→ Brief:
A copy of the listing below is needed, exact in every line and without images.

→ Data records:
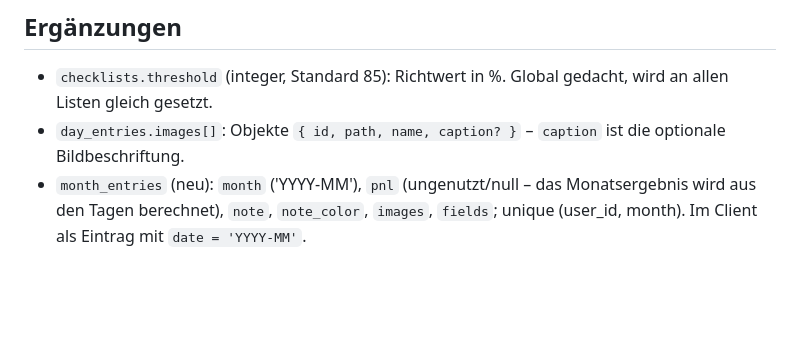
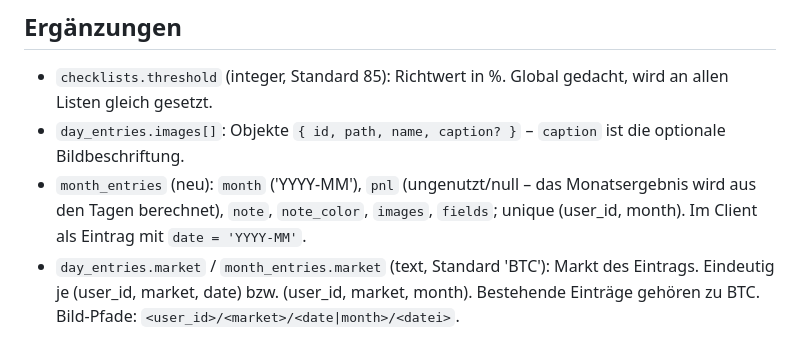
Before and after one commit to appworkshopdb/trading-journal, a Markdown page: docs/DATA-MODEL.md, the part around the change. Rendered like a GitHub page; blank space fills up the shorter version.

```diff
--- a/docs/DATA-MODEL.md
+++ b/docs/DATA-MODEL.md
@@ -73,3 +73,4 @@ mit je < 30 Punkten) völlig ausreichend und spart Roundtrips.
 - `checklists.threshold` (integer, Standard 85): Richtwert in %. Global gedacht, wird an allen Listen gleich gesetzt.
 - `day_entries.images[]`: Objekte `{ id, path, name, caption? }` – `caption` ist die optionale Bildbeschriftung.
 - `month_entries` (neu): `month` ('YYYY-MM'), `pnl` (ungenutzt/null – das Monatsergebnis wird aus den Tagen berechnet), `note`, `note_color`, `images`, `fields`; unique (user_id, month). Im Client als Eintrag mit `date = 'YYYY-MM'`.
+- `day_entries.market` / `month_entries.market` (text, Standard 'BTC'): Markt des Eintrags. Eindeutig je (user_id, market, date) bzw. (user_id, market, month). Bestehende Einträge gehören zu BTC. Bild-Pfade: `<user_id>/<market>/<date|month>/<datei>`.
```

→ Answer space:
Before and after one commit to appworkshopdb/trading-journal, a Markdown page: docs/DATA-MODEL.md, the part around the change. Rendered like a GitHub page; blank space fills up the shorter version.

```diff
--- a/docs/DATA-MODEL.md
+++ b/docs/DATA-MODEL.md
@@ -73,3 +73,4 @@ mit je < 30 Punkten) völlig ausreichend und spart Roundtrips.
 - `checklists.threshold` (integer, Standard 85): Richtwert in %. Global gedacht, wird an allen Listen gleich gesetzt.
 - `day_entries.images[]`: Objekte `{ id, path, name, caption? }` – `caption` ist die optionale Bildbeschriftung.
 - `month_entries` (neu): `month` ('YYYY-MM'), `pnl` (ungenutzt/null – das Monatsergebnis wird aus den Tagen berechnet), `note`, `note_color`, `images`, `fields`; unique (user_id, month). Im Client als Eintrag mit `date = 'YYYY-MM'`.
+- `day_entries.market` / `month_entries.market` (text, Standard 'BTC'): Markt des Eintrags. Eindeutig je (user_id, market, date) bzw. (user_id, market, month). Bestehende Einträge gehören zu BTC. Bild-Pfade: `<user_id>/<market>/<date|month>/<datei>`.
```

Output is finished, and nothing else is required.